Stored records
.....

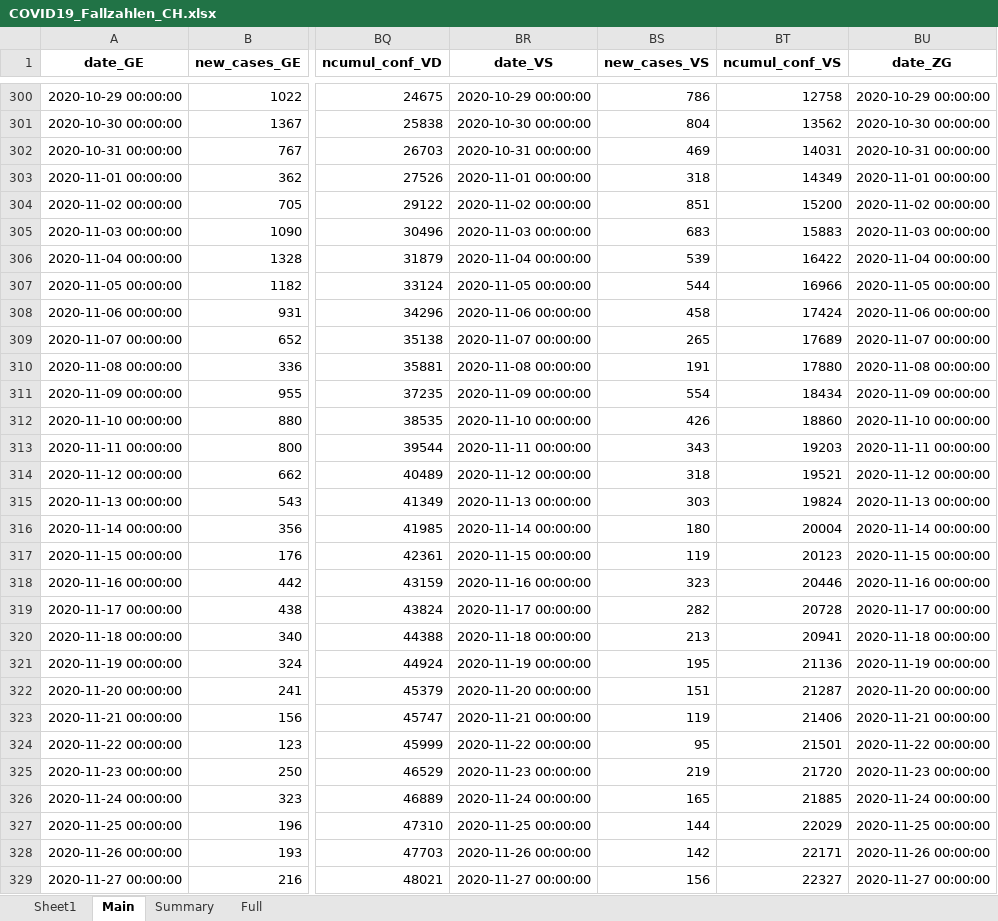
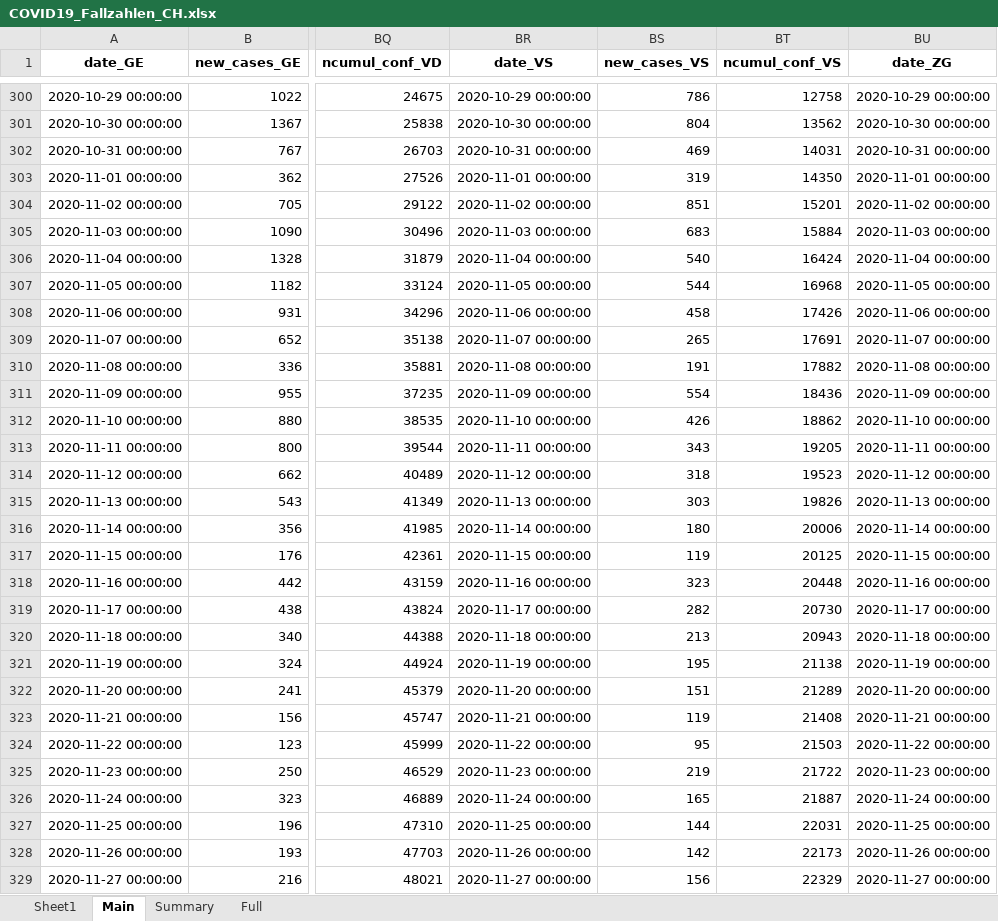
Before and after one commit to esolodko/p1_pub, an Excel workbook: xlsx_data/COVID19_Fallzahlen_CH.xlsx, sheet Main, drawn as a sheet; only a part is shown, gaps mark what is left out; values as stored, in another font and other column widths than the file's, no borders; the diff covers the shown part only; the diff names each change by its address in the sheet, - before the commit and + after, or states it on an @@ line.

Commit message:
update_CH

```diff
--- a/xlsx_data/COVID19_Fallzahlen_CH.xlsx (sheet Main)
+++ b/xlsx_data/COVID19_Fallzahlen_CH.xlsx (sheet Main)
-BS303 (new_cases_VS): 318
+BS303 (new_cases_VS): 319
-BT303 (ncumul_conf_VS): 14349
+BT303 (ncumul_conf_VS): 14350
-BT304 (ncumul_conf_VS): 15200
+BT304 (ncumul_conf_VS): 15201
-BT305 (ncumul_conf_VS): 15883
+BT305 (ncumul_conf_VS): 15884
-BS306 (new_cases_VS): 539
+BS306 (new_cases_VS): 540
-BT306 (ncumul_conf_VS): 16422
+BT306 (ncumul_conf_VS): 16424
-BT307 (ncumul_conf_VS): 16966
+BT307 (ncumul_conf_VS): 16968
-BT308 (ncumul_conf_VS): 17424
+BT308 (ncumul_conf_VS): 17426
-BT309 (ncumul_conf_VS): 17689
+BT309 (ncumul_conf_VS): 17691
-BT310 (ncumul_conf_VS): 17880
+BT310 (ncumul_conf_VS): 17882
-BT311 (ncumul_conf_VS): 18434
+BT311 (ncumul_conf_VS): 18436
-BT312 (ncumul_conf_VS): 18860
+BT312 (ncumul_conf_VS): 18862
-BT313 (ncumul_conf_VS): 19203
+BT313 (ncumul_conf_VS): 19205
-BT314 (ncumul_conf_VS): 19521
+BT314 (ncumul_conf_VS): 19523
-BT315 (ncumul_conf_VS): 19824
+BT315 (ncumul_conf_VS): 19826
-BT316 (ncumul_conf_VS): 20004
+BT316 (ncumul_conf_VS): 20006
-BT317 (ncumul_conf_VS): 20123
+BT317 (ncumul_conf_VS): 20125
-BT318 (ncumul_conf_VS): 20446
+BT318 (ncumul_conf_VS): 20448
-BT319 (ncumul_conf_VS): 20728
+BT319 (ncumul_conf_VS): 20730
-BT320 (ncumul_conf_VS): 20941
+BT320 (ncumul_conf_VS): 20943
-BT321 (ncumul_conf_VS): 21136
+BT321 (ncumul_conf_VS): 21138
-BT322 (ncumul_conf_VS): 21287
+BT322 (ncumul_conf_VS): 21289
-BT323 (ncumul_conf_VS): 21406
+BT323 (ncumul_conf_VS): 21408
-BT324 (ncumul_conf_VS): 21501
+BT324 (ncumul_conf_VS): 21503
-BT325 (ncumul_conf_VS): 21720
+BT325 (ncumul_conf_VS): 21722
-BT326 (ncumul_conf_VS): 21885
+BT326 (ncumul_conf_VS): 21887
-BT327 (ncumul_conf_VS): 22029
+BT327 (ncumul_conf_VS): 22031
-BT328 (ncumul_conf_VS): 22171
+BT328 (ncumul_conf_VS): 22173
-BT329 (ncumul_conf_VS): 22327
+BT329 (ncumul_conf_VS): 22329
```
Also changed, not shown: 387 edited cells elsewhere in this sheet, sheet Summary, sheet Full.
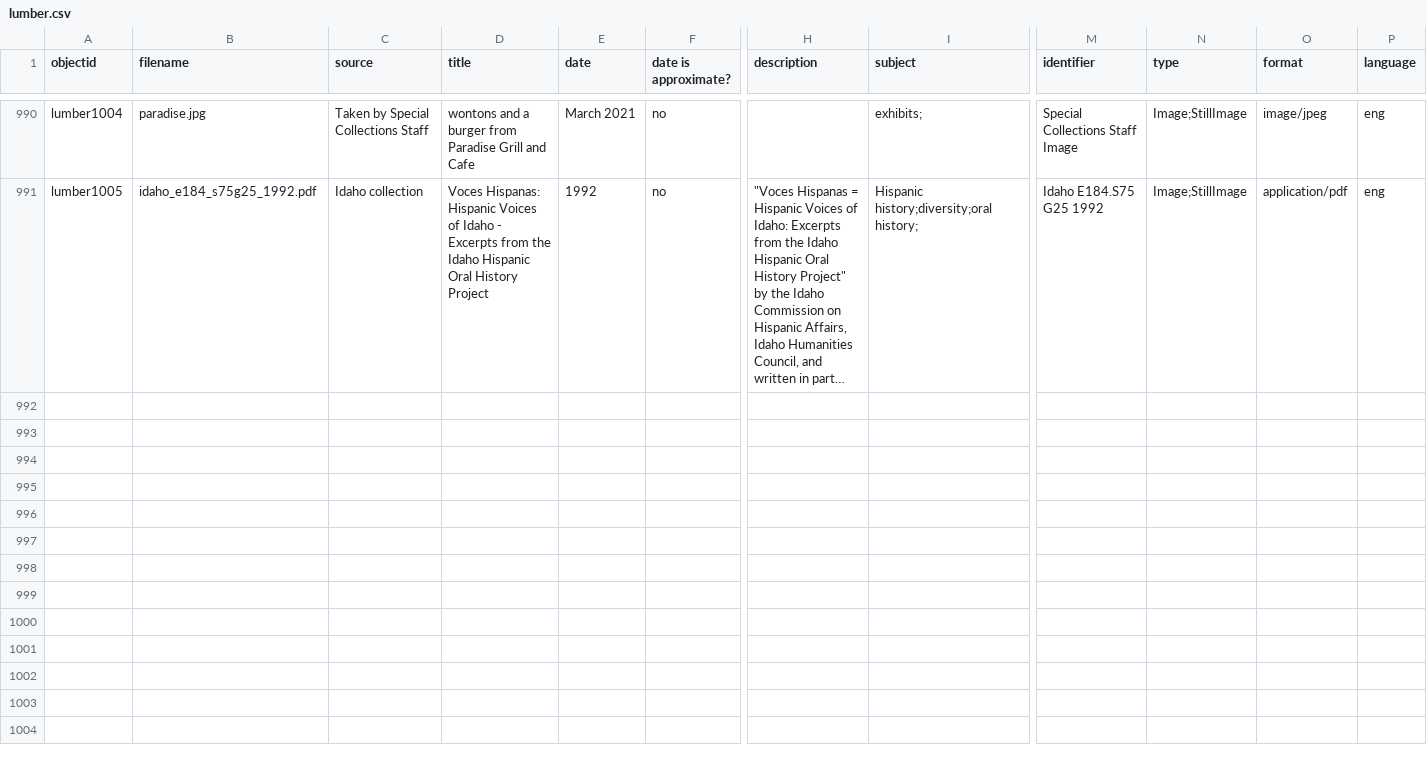
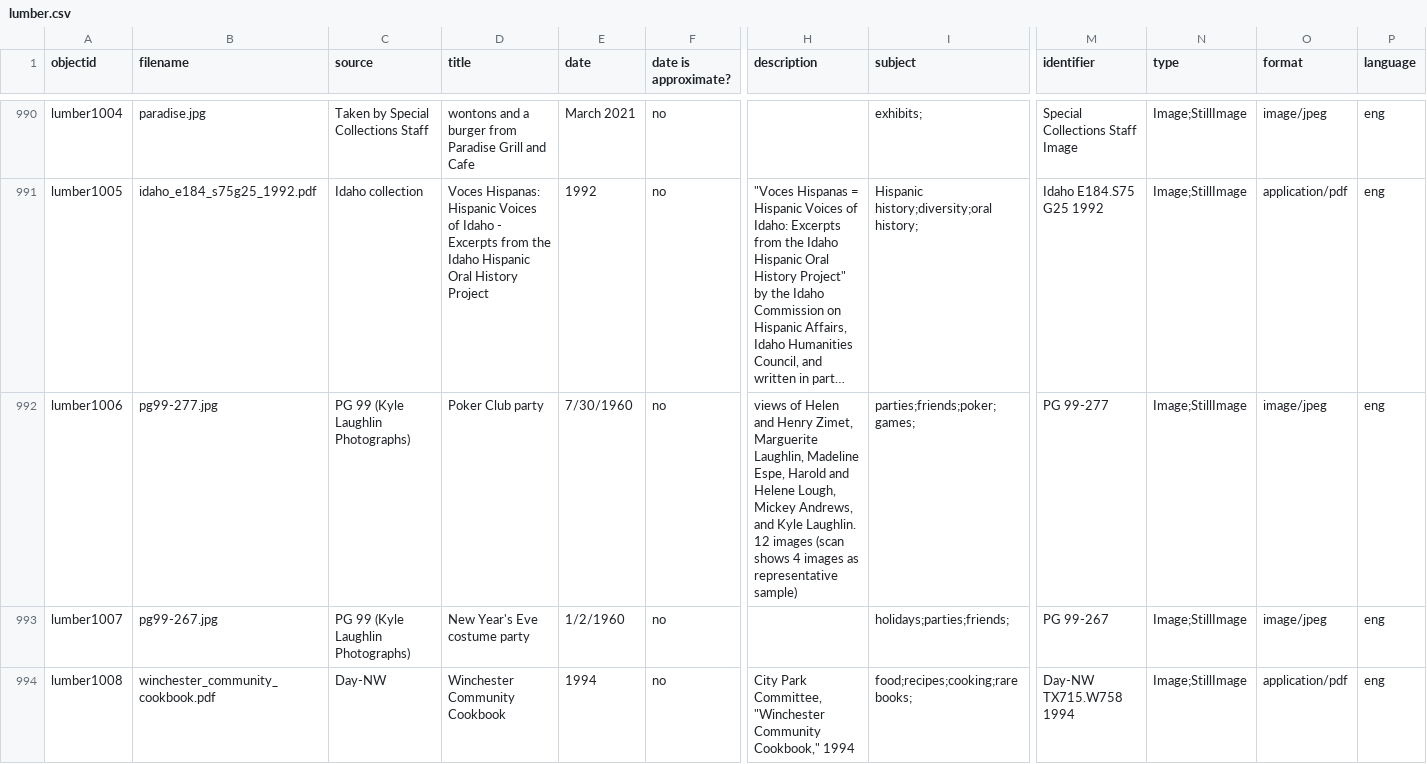
Before and after one commit to uidaholib/spec-lumber, a CSV file: _data/lumber.csv, drawn as a sheet; only a part is shown, gaps mark what is left out; long unchanged cells end in …; rows hold the shown columns only; the diff covers the shown part only; the diff names each change by its address in the sheet, - before the commit and + after, or states it on an @@ line.

Commit message:
converted to md, added images to lumber collection

```diff
--- a/_data/lumber.csv
+++ b/_data/lumber.csv
+row 992: lumber1006 | pg99-277.jpg | PG 99 (Kyle Laughlin Photographs) | Poker Club party | 7/30/1960 | no | views of Helen and Henry Zimet, Marguerite Laughlin, Madeline Espe, Harold and Helene Lough, Mickey Andrews, and Kyle Laughlin. 12 images (scan shows 4 images as representative sample) | parties;friends;poker;games; | PG 99-277 | Image;StillImage | image/jpeg | eng
+row 993: lumber1007 | pg99-267.jpg | PG 99 (Kyle Laughlin Photographs) | New Year's Eve costume party | 1/2/1960 | no |  | holidays;parties;friends; | PG 99-267 | Image;StillImage | image/jpeg | eng
+row 994: lumber1008 | winchester_community_cookbook.pdf | Day-NW | Winchester Community Cookbook | 1994 | no | City Park Committee, "Winchester Community Cookbook," 1994 | food;recipes;cooking;rare books; | Day-NW TX715.W758 1994 | Image;StillImage | application/pdf | eng
```
Also changed, not shown: 2 added rows elsewhere in this file, 8 other files.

.....

*Instructions for the task:* Please provide nothing but the number of lines in the records that hold the string "added".

*Reply:* 2